Since graduating from Central Saint Martins’ BA Fine Art in 2014, Matt Portman has directed multiple music videos, his own debut film and is currently in pre-production for his second, set in South Africa. His most recent project Schistocyte focuses on the artist’s relationship with the human body and introduced a new series of challenges for the filmmaker, as he was tasked with directing a dancer through a choreographed routine.
On the surface, Matt encourages us to stare upon the nude anatomy of his subject as she twists and convulses in a factory. Figuratively and aesthetically, the camera glides alongside Carys Staton, a 2011 graduate from The Rambert School of Ballet and Contemporary Dance, studying the curves of her spine and the extension of her legs. By definition, a Schistocyte is caused by the fragmentation of red blood cells, typically suffered by those with haemolytic anaemia, where the cells become jagged and sharp as they are broken in half.
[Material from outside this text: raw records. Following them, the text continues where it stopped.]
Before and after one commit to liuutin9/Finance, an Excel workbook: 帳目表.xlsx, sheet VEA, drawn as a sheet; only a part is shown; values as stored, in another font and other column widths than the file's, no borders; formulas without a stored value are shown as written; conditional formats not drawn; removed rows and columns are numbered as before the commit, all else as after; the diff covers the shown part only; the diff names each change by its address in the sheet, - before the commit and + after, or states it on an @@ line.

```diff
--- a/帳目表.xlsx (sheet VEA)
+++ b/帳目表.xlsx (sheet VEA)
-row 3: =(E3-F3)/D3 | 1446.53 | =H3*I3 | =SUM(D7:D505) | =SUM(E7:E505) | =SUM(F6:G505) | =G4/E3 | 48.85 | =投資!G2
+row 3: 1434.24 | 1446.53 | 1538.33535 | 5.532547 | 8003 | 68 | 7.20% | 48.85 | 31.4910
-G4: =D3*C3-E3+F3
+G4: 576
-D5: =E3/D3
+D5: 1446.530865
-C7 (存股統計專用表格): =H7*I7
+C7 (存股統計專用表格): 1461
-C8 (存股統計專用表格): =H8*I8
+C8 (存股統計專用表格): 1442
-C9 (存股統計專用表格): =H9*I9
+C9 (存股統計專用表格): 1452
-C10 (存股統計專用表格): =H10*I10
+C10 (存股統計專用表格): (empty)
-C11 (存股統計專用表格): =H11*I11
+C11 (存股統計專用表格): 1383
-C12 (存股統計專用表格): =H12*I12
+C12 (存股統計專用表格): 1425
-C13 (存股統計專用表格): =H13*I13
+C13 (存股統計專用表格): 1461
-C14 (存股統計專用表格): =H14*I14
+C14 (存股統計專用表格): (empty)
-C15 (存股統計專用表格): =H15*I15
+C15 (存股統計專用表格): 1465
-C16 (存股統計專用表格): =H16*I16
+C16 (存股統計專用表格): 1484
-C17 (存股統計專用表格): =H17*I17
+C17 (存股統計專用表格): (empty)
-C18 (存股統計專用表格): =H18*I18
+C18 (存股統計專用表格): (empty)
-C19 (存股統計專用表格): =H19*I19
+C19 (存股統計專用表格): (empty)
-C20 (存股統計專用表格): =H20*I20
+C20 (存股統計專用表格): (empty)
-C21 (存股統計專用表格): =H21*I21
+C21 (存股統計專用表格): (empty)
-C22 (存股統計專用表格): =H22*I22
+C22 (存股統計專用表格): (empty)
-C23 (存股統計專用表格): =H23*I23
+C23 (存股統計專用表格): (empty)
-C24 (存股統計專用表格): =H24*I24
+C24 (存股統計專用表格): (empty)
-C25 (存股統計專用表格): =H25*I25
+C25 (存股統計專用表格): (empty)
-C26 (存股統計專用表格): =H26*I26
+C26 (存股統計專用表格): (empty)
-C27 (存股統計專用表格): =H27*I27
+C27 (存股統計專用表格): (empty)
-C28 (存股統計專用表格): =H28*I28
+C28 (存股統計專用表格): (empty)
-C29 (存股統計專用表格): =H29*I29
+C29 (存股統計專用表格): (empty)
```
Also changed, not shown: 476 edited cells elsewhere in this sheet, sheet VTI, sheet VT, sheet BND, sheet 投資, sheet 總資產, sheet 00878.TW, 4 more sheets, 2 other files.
Whilst the project received its name in post production, the choreography is symbolic of the title in that every move that’s made and facial expression pulled resembles an exaggerated separation between mind and body.
The fluidity of the film shots means that it is experienced as a type of live performance, granting the audience access to every seat in the house. “When working on a live performance, you have only one chance,” Carys says. “You are not able to do a retake or cut or crop, what you perform within that minute is what will be seen.” Consequently, it is all of these components which provide the video with its overall sophistication as Matt mirrors his own art school experience; editing his vision until it says what he wants it to say. “I was in charge of not only the continuity, but with making sure the image itself was visually representable of the space and the dancer’s talents,” Matt explains.
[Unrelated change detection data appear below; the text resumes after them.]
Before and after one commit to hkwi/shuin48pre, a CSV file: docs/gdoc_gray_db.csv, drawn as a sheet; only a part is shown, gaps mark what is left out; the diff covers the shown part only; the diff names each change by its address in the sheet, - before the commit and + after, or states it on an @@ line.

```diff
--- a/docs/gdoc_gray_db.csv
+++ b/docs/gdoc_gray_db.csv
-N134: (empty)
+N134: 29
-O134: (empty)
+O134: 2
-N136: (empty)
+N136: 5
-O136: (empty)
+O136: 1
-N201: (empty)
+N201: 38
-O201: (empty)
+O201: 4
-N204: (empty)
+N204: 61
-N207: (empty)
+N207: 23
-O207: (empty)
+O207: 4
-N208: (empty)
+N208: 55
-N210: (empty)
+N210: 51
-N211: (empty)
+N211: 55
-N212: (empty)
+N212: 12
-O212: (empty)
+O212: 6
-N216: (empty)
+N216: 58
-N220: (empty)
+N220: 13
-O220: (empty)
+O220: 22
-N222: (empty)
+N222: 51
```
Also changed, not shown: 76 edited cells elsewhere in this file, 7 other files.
As a student, Matt’s interest in film began from having to develop the habit of documenting his work. “I would make kinetic sculptures and then have to document it for my portfolio, but the artwork itself would generally be too heavy and complicated to dismantle and reassemble so I decided to record the work instead.” He continues: “During one crit, I was asked if the work was the video itself or if it was the sculpture within it and since then, I recognised the importance of documentation and how it was its own art form.”
Schistocyte is not Matt’s first experience behind the camera, but it is a clear demonstration of his distinctive visual style that will propel him forward. He believes he never finished the project but rather abandoned it instead. “There is always something else you can add or modify so it’s a matter of seeing the limitations and accepting where you are with it,” he concludes. “It’s easy to get wrapped up in the endless possibilities of creativity and then never finishing a piece!”
Words Katy Sacks